Next was a visit to the National Orchid Garden with its impressive collection of orchids, I’ll let the pictures tell the story

Then it was off to see the Merlion, the National symbol of Singapore, it’s a mythical creature with a lion’s head and the body of a fish.

To prove that our selfie skills are not getting any better

There was visits to markets, Chinatown, and Little India where we neglected to take photos, and also a visit to Changi Prison to the museum located there. This required a trip on the MRT, Singapore’s excellent (and cheap) train and underground.

Changi prison was built in the mid 1930’s by the British and was designed to house around 600 prisoners. However, during the Second World War the Japanese took control of the island and prison. Following the fall of Singapore in February 1942, the Japanese military detained about 3,000 civilians in Changi Prison. The Japanese used the British Army’s Selarang Barracks, near the prison, as a POW camp, holding some 50,000 Allied soldiers, predominantly British and Australian; and from 1943, Dutch civilians brought over by the Japanese from the islands in the Dutch East Indies (now Indonesia). POWs were in fact rarely, if ever, held in the civilian prison. Nevertheless, in the UK, Australia, The Netherlands and elsewhere, the name “Changi” became synonymous with the infamous POW camp nearby.

Photography is not allowed at the museum and prison area.

Back at our hotel, these impressive glass art works were displayed in the lobby

Soon enough our time in Singapore came to an end, and to be honest, we just wanted to get home. Our flight home was uneventful and we arrived in the early hours of the morning NZ time, where Antony was waiting to pick us up. Although he had left London a day after us he took a more direct route home and arrived the day before us.

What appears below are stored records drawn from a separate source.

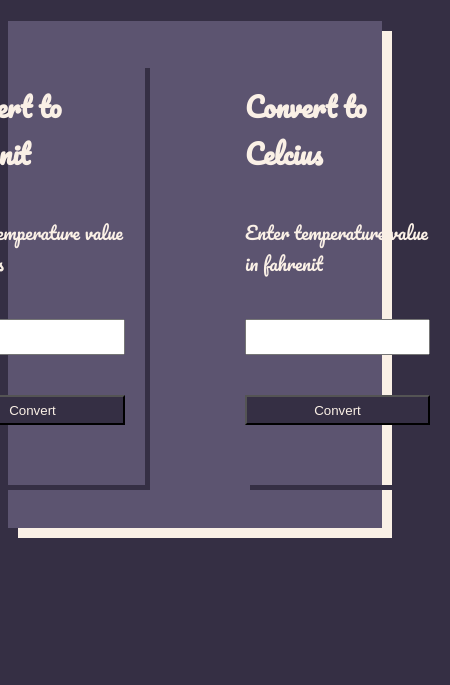
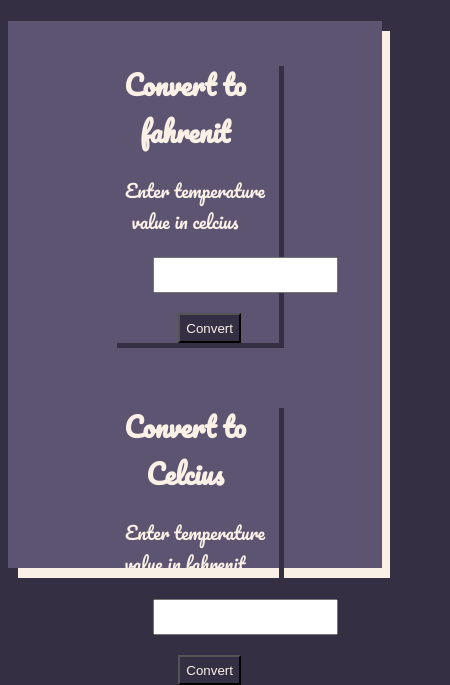
Before and after one commit to vishvender25/temperature-convertor, a plain HTML site: page index.html in a window 390 px wide. Shown: the part 216-901 px from the top of the page, 450 px wide, since content can reach past the window. Before the commit the page ends 844 px from the top, so only its background shows below. Drawn offline with Linux system fonts and the light colour scheme.

Commit message:
Update style.css

```diff
--- a/style.css
+++ b/style.css
@@ -47,3 +47,29 @@ body{
     font-size: large;
     font-family: 'Pacifico', cursive;
 }
+@media screen and (max-width: 992px) {
+   .big-container{
+    display: block;
+    margin: auto;
+    padding: 20px;
+    margin
+   }
+   .container1, .container2{
+    display: block;
+    margin: auto;
+    width: 50%;
+    text-align: center;
+   }
+    button, input{
+    display: block;
+    margin-top: 20px;
+    margin-bottom: 20px;
+    margin-left: 25%;
+   }
+   button{
+    margin-left: 40%;
+   }
+   .container2{
+    margin-top: 60px;
+   }
+}
```
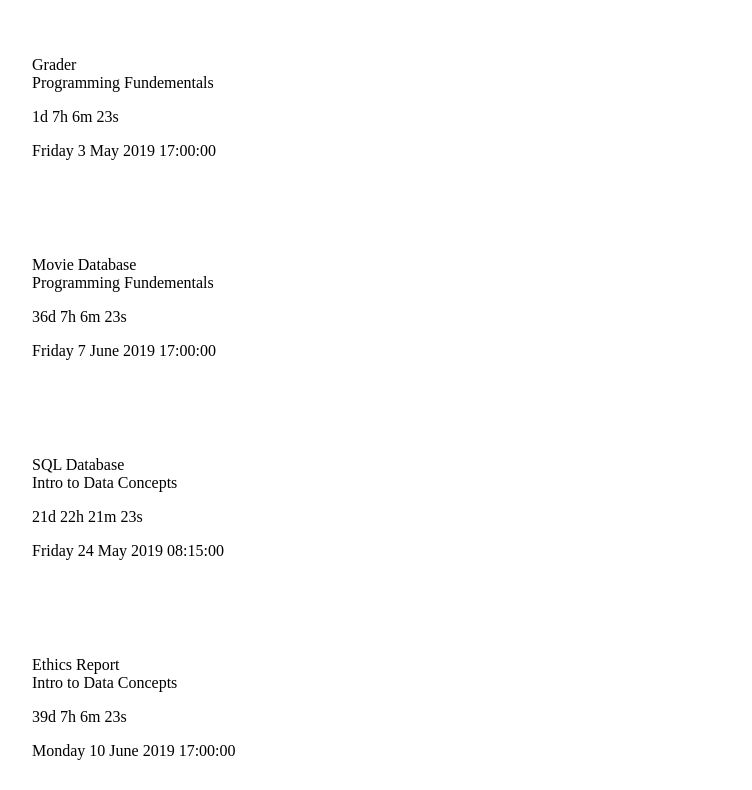
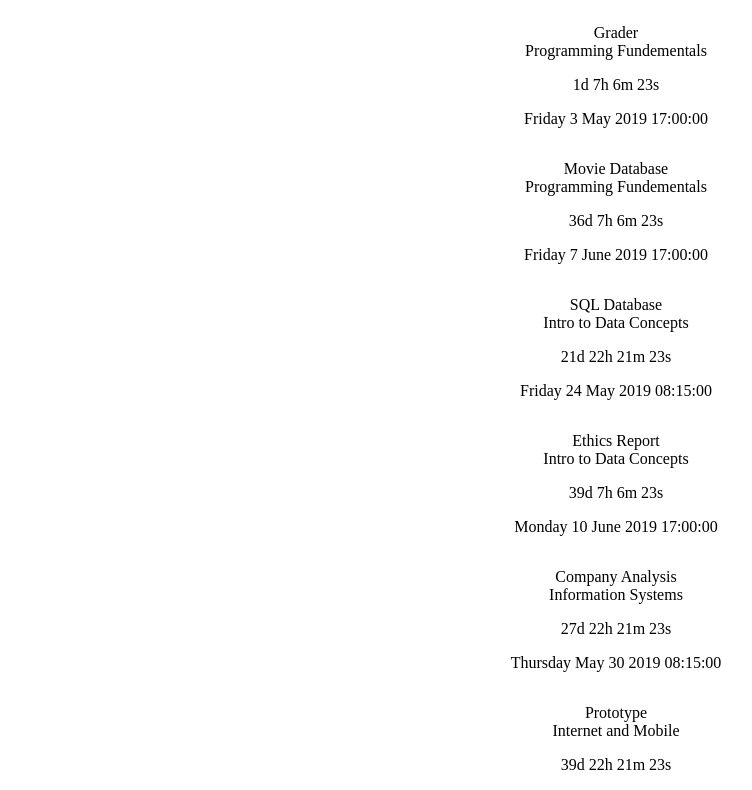
Before and after one commit to Lithial/lithial.github.io, a plain HTML site: page countdown.html in a window 1280 px wide. Shown: the top 790 px of the page, without its empty margins (24-776 px from the left). Drawn offline with Linux system fonts and the light colour scheme.

Commit message:
css and some small changes

```diff
--- a/css/countdownStyles.css
+++ b/css/countdownStyles.css
@@ -1,3 +1,6 @@
 div{
-    padding:3em;
+    padding:1em;
+    margin:auto;
+    width: 50%;
+    text-align: center;
 }
--- a/scripts/scripts.js
+++ b/scripts/scripts.js
@@ -1,4 +1,4 @@
-var requestURL = 'https://lithial.github.io/scripts/data.json';
+var requestURL = 'scripts/data.json'//'https://lithial.github.io/scripts/data.json';
 //change to scripts after when git push
 var request = new XMLHttpRequest();
 request.open('GET', requestURL);
```
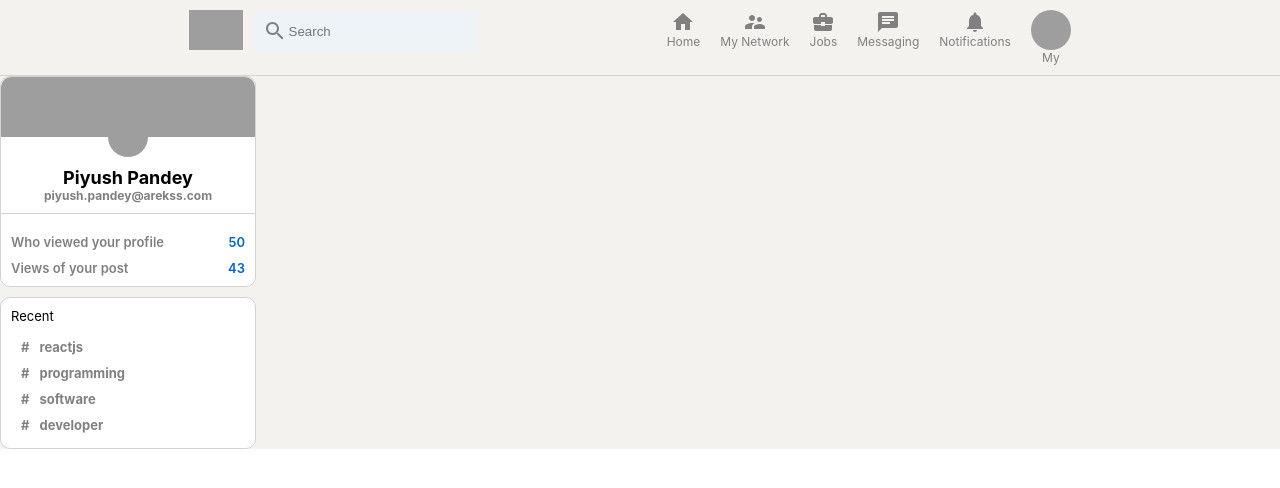
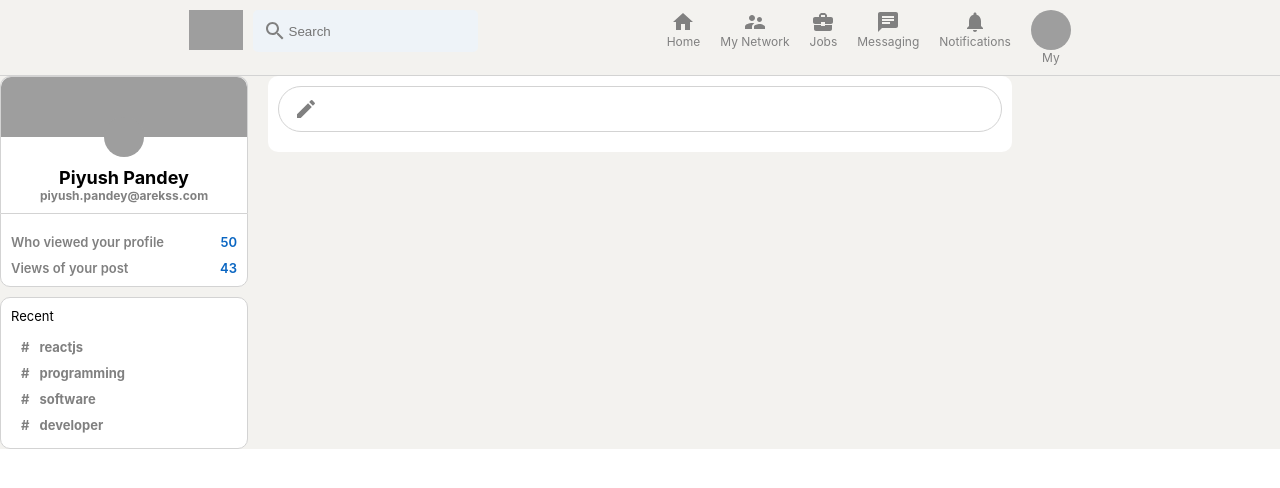
Before and after one commit to piyushpandey16444/linkedin-clone, a React (Create React App) app: page / in a window 1280 px wide. Shown: the top 488 px of the page. Built offline with nearby package versions, Linux system fonts and the light colour scheme; grey boxes are pictures that could not be loaded.

Commit message:
chanes for the feed

```diff
--- a/src/App.js
+++ b/src/App.js
@@ -2,6 +2,7 @@
 import './App.css';
 import Header from './Header';
 import Sidebar from './Sidebar';
+import Feed from './Feed';
 
 function App() {
   return (
@@ -12,9 +13,12 @@
         {/* Sidebar */}
         <div className="app__body">
           <Sidebar />
+          {/* feed */}
+          <Feed />
         </div>
 
-        {/* body */}
+
+
         {/* widgets */}
     </div>
   );
--- /dev/null
+++ b/src/Feed.css
@@ -0,0 +1,38 @@
+.feed {
+  flex: 0.6;
+  margin: 0 20px;
+}
+
+.feed__inputContainer {
+  background-color: white;
+  padding: 10px;
+  border-radius: 10px;
+  padding-bottom: 20px;
+  margin-bottom: 20px;
+}
+
+.feed__input {
+  border: 1px solid lightgray;
+  border-radius: 30px;
+  display: flex;
+  padding: 10px;
+  color: gray;
+  padding-left: 15px;
+}
+
+.feed__input > form {
+  display: flex;
+  width: 100%;
+}
+
+.feed__input > form > input {
+  border: none;
+  flex: 1;
+  margin-left: 10px;
+  outline-width: 0;
+  font-weight: 600;
+}
+
+.feed__input > form > button{
+  display: none;
+}
--- /dev/null
+++ b/src/Feed.js
@@ -0,0 +1,21 @@
+import React from 'react'
+import './Feed.css'
+import CreateIcon from '@material-ui/icons/Create';
+
+function Feed() {
+    return (
+        <div className='feed'>
+            <div className="feed__inputContainer">
+                <div className="feed__input">
+                    <CreateIcon />
+                    <form action="">
+                        <input type="text"/>
+                        <button type='submit'>Send</button>
+                    </form>
+                </div>
+            </div>
+        </div>
+    )
+}
+
+export default Feed
```
Also changed, not shown: 1 other file (tests, documents, lock files or other folders).
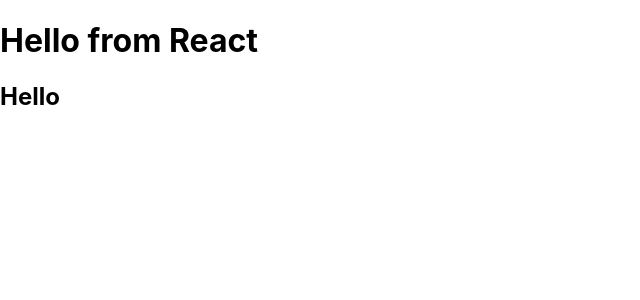
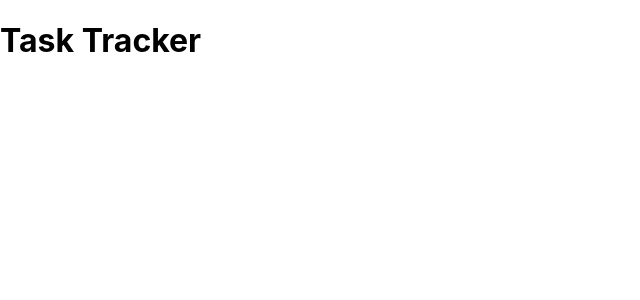
Before and after one commit to marselgray/react-task-tracker, a React (Create React App) app: page / in a window 1280 px wide. Shown: the top 300 px of the page, without its empty margins (0-640 px from the left). Built offline with nearby package versions, Linux system fonts and the light colour scheme.

Commit message:
Build: header component

```diff
--- a/src/App.js
+++ b/src/App.js
@@ -1,8 +1,9 @@
-function App() {
+import Header from './components/Header';
+
+const App = () => {
   return (
     <div className="container">
-        <h1>Hello from React</h1>
-        <h2>Hello</h2>
+        < Header />
     </div>
   );
 }
--- /dev/null
+++ b/src/components/Header.js
@@ -0,0 +1,19 @@
+import PropTypes from 'prop-types'
+
+const Header = ({ title }) => {
+    return (
+        <header>
+            <h1>{title}</h1>
+        </header>
+    )
+}
+
+Header.defaultProps = {
+    title: 'Task Tracker'
+}
+
+Header.propTypes = {
+    title: PropTypes.string.isRequired,
+}
+
+export default Header
```
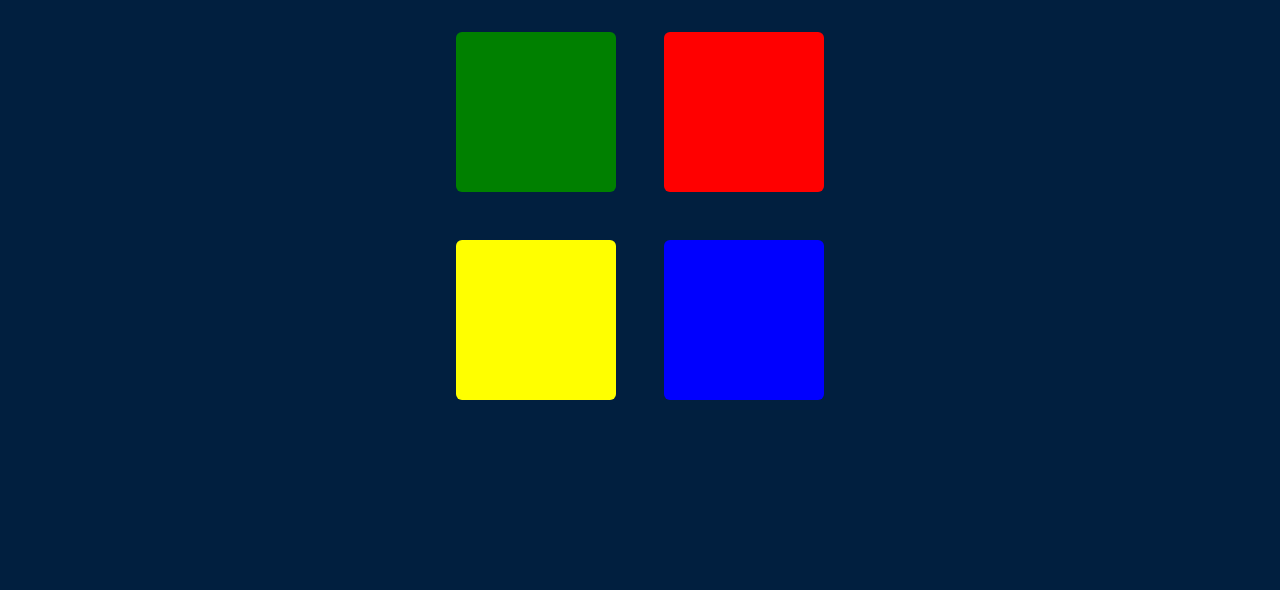
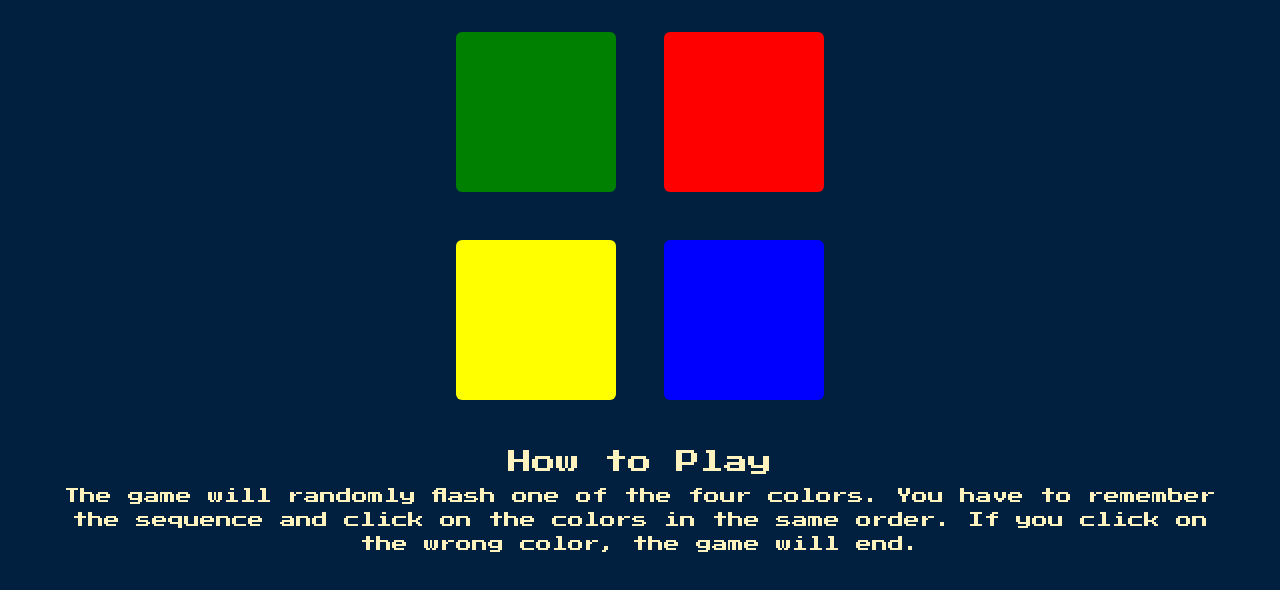
Before and after one commit to yamisagi/simon-game, a plain HTML site: page index.html in a window 1280 px wide. Shown: the part 122-712 px from the top of the page. Drawn offline with nearby package versions, Linux system fonts and the light colour scheme.

Commit message:
Improvement: Game Instructions & Some Improvements

```diff
--- a/game.js
+++ b/game.js
@@ -1,15 +1,35 @@
+// Description: This file contains the game logic of Simon Game.
+
+/// gamePattern: Bu array, oyunun kendi oluşturduğu patterni tutar ve [randomNumber] içerisinde rastgele bir item seçilir.
 let gamePattern = [];
+
+// userClickedPattern: This array contains the pattern that the user generates by clicking the buttons.
 let userClickedPattern = [];
+
+// buttonColors: Bu array, butonların renklerini tutar. Bu renkler, HTML'de bulunan class isimleri ile aynıdır.
 const buttonColors = ["red", "blue", "green", "yellow"];
+
+// level: Bu değişken, oyunun kaçıncı levelde olduğunu tutar.
 let level = 0;
+
+// started: Bu değişken, oyunun başlayıp başlamadığını tutar.
 let started = false;
 
+// JQuery ile keypress event'i yakalıyoruz. Yani kullanıcı herhangi bir tuşa bastığında oyun başlayacak.
 $(document).keypress(function () {
+    // Eğer oyun başlamadıysa, oyunu başlatıyoruz.
+    if (!started) {
+        // JQuery ile HTML'de bulunan level-title'ın textini değiştiriyoruz. Ve oyunu başlatıyoruz.
+        $("#level-title").text("Level " + level);
 
-    if (!started) {
-        $("#level-title").text("Level " + level);
+        // nextSequence fonksiyonunu çağırıyoruz.
         nextSequence();
+
+        // Oyunun başladığını belirtiyoruz. Bu sayede kullanıcı herhangi bir tuşa bastığında oyun tekrar başlamayacak.
         started = true;
+
+        // Oyunun nasıl oynanacağını gösteren yazıyı gizliyoruz.
+        $(".instructions").css("display", "none");
     }
 
 });
@@ -22,35 +42,60 @@ body.addEventListener("touchstart", function () {
         $("#level-title").text("Level " + level);
         nextSequence();
         started = true;
+        $(".instructions").css("display", "none");
     }
 });
 
+// JQuery ile butonlara click event'i ekliyoruz. Butonlara tıklandığında, kullanıcının seçtiği rengi userClickedPattern array'ine ekliyoruz.
 $(".btn").click(function () {
+    // Kullanıcının seçtiği rengi alıyoruz.
     let userChosenColor = $(this).attr("id");
+
+    // Kullanıcının seçtiği rengi playSound fonksiyonuna gönderiyoruz.
+    playSound(userChosenColor);
+
+    // Kullanıcının seçtiği rengi userClickedPattern array'ine ekliyoruz ki daha sonra bu array'i kontrol edebilelim.
     userClickedPattern.push(userChosenColor);
+
+    // Kullanıcının seçtiği rengi animatePress fonksiyonuna gönderiyoruz.
     animatePress(userChosenColor);
+
+    // Kullanıcının seçtiği rengi checkAnswer fonksiyonuna gönderiyoruz.
+    // -1 dememizin sebebi, array'in indexlerinin 0'dan başlaması. Bu yüzden son indexi almak için -1 diyoruz.
     checkAnswer(userClickedPattern.length - 1);
 }
 );
 
+// Kullanıcının seçtiği rengi kontrol ediyoruz. İçeriye gelen parametre, kullanıcının seçtiği rengin indexi.
+function checkAnswer(currentLevel) {
 
-function checkAnswer(currentLevel) {
+    // Eğer kullanıcının seçtiği renk, oyunun oluşturduğu renk ile aynıysa, success yazdırıyoruz.
     if (gamePattern[currentLevel] === userClickedPattern[currentLevel]) {
-        console.log("success");
+        console.log("success"); // Debug için yazdırıyoruz.
+
+        // Oyunun oluşturduğu renklerin sayısına eşitse, nextSequence fonksiyonunu çağırıyoruz.
         if (userClickedPattern.length === gamePattern.length) {
+            // 1 saniye sonra nextSequence fonksiyonunu çağırıyoruz. Bu sayede kullanıcı, oyunun oluşturduğu patterni görebiliyor.
             setTimeout(function () {
                 nextSequence();
             }, 1000);
         }
     }
     else {
+        // Eğer kullanıcının seçtiği renk, oyunun oluşturduğu renk ile aynı değilse, wrong yazdırıyoruz.
+        // Debug için yazdırıyoruz.
         console.log("wrong");
+
+        // Oyunun bittiğini gösterebilmemiz için CSS içinde game-over class'ı oluşturduk. Bu class'ı ekliyoruz.
         $("body").addClass("game-over");
+
+        // Kısa bir süre sonra game-over class'ını kaldırıyoruz.
         setTimeout(function () {
             $("body").removeClass("game-over");
         }
             , 200);
         $("#level-title").text("Game Over, Press Any Key to Restart");
+        // Oyunu baştan başlatıyoruz.
         startOver();
 
 
@@ -58,27 +103,39 @@ function checkAnswer(currentLevel) {
 
 }
 
+// Oyunu baştan başlatıyoruz. Ve tüm değişkenleri sıfırlıyoruz.
 function startOver() {
     level = 0;
     gamePattern = [];
     started = false;
 }
 
-
+// Oyunun oluşturduğu patterni tutan array'e, rastgele bir renk ekleyecek bir fonksiyon yazıyoruz.
 function nextSequence() {
-    // Tekrar bu fonksiyonu çağırdığımızda, kullanıcının baştan başlaması için sıfırlıyoruz.
+    // Tekrar bu fonksiyonu çağırdığımızda, kullanıcının izlediği patternin baştan başlaması için sıfırlıyoruz.
     userClickedPattern = [];
 
+    // 0 ile 3 arasında bir sayı üretiyoruz. Bu sayı, buttonColors array'inin indexi olacak.
     let randomNumber = Math.floor(Math.random() * 4);
+
+    // randomNumber değişkenini kullanarak, buttonColors array'inden rastgele bir renk seçiyoruz.
     let chosenColor = buttonColors[randomNumber];
+
+    // chosenColor değişkenini gamePattern array'ine ekliyoruz. Ki takip edebilelim.
     gamePattern.push(chosenColor);
 
+    // Kullanıcının seçilen buttonu daha iyi görebilmesi için o butona yanıp sönme efekti ekliyoruz.
     $("." + chosenColor).fadeOut(100).fadeIn(100);
+
+    // Her seferinde level'i 1 arttırıyoruz.
     level++;
+
+    // HTML'de bulunan level-title'ın textini değiştiriyoruz.
     $("#level-title").text("Level " + level);
 }
 
 
+// Kullanıcının yukarıda bastığı butonun yanıp sönmesi için bir fonksiyon yazıyoruz.
 const animatePress = (currentColor) => {
     $("." + currentColor).addClass("pressed");
     setTimeout(function () {
@@ -86,11 +143,12 @@ const animatePress = (currentColor) => {
     }, 100);
 }
 
-
+// Kullanıcının seçtiği rengi çalacak bir fonksiyon yazıyoruz.
 const playSound = (name) => {
     let audio = new Audio("sounds/" + name + ".mp3");
     audio.play();
 }
 
+// Debug için yazdırıyoruz.
 console.log(gamePattern);
 console.log(userClickedPattern);
--- a/index.html
+++ b/index.html
@@ -1,7 +1,9 @@
 <!DOCTYPE html>
-<html lang="en" dir="ltr">
+<html lang="en">
   <head>
-    <meta charset="utf-8" />
+    <meta charset="UTF-8" />
+    <meta http-equiv="X-UA-Compatible" content="IE=edge" />
+    <meta name="viewport" content="width=device-width, initial-scale=1.0" />
     <title>Simon Game</title>
     <link
       href="https://cdn.jsdelivr.net/npm/bootstrap@5.3.0/dist/css/bootstrap.min.css"
@@ -9,7 +11,7 @@
       integrity="sha384-9ndCyUaIbzAi2FUVXJi0CjmCapSmO7SnpJef0486qhLnuZ2cdeRhO02iuK6FUUVM"
       crossorigin="anonymous"
     />
-    <link rel="stylesheet" href="styles.css" />
+    <link rel="stylesheet" href="./styles.css" />
     <link
       href="https://fonts.googleapis.com/css?family=Press+Start+2P"
       rel="stylesheet"
@@ -19,7 +21,7 @@
   <body>
     <h1 id="level-title" class="mt-5 mx-5">Press A Key to Start</h1>
 
-    <div class="container" >
+    <div class="container">
       <div class="row justify-content-center mt-5">
         <div id="green" class="col btn mx-4 green"></div>
         <div id="red" class="col btn mx-4 red"></div>
@@ -28,6 +30,15 @@
         <div id="yellow" class="col btn mx-4 yellow"></div>
         <div id="blue" class="col btn mx-4 blue"></div>
       </div>
+    </div>
+
+    <div class="instructions">
+      <h2 class="mt-5 mx-5">How to Play</h2>
+      <p class="text-center mx-5">
+        The game will randomly flash one of the four colors. You have to
+        remember the sequence and click on the colors in the same order. If you
+        click on the wrong color, the game will end.
+      </p>
     </div>
   </body>
 
--- a/styles.css
+++ b/styles.css
@@ -62,3 +62,15 @@ body {
   box-shadow: 0 0 20px white;
   background-color: grey;
 }
+
+.instructions h2 {
+  font-family: "Press Start 2P", cursive !important;
+  font-size: 1.5rem !important;
+  color: #fef2bf !important;
+}
+
+.instructions p {
+  font-family: "Press Start 2P", cursive !important;
+  font-size: 1rem !important;
+  color: #fef2bf !important;
+}
```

It was nice to be back in NZ again after our four months away. Looking back we did manage to pack a fair bit into our time away and we can now look forward to planning the next trip.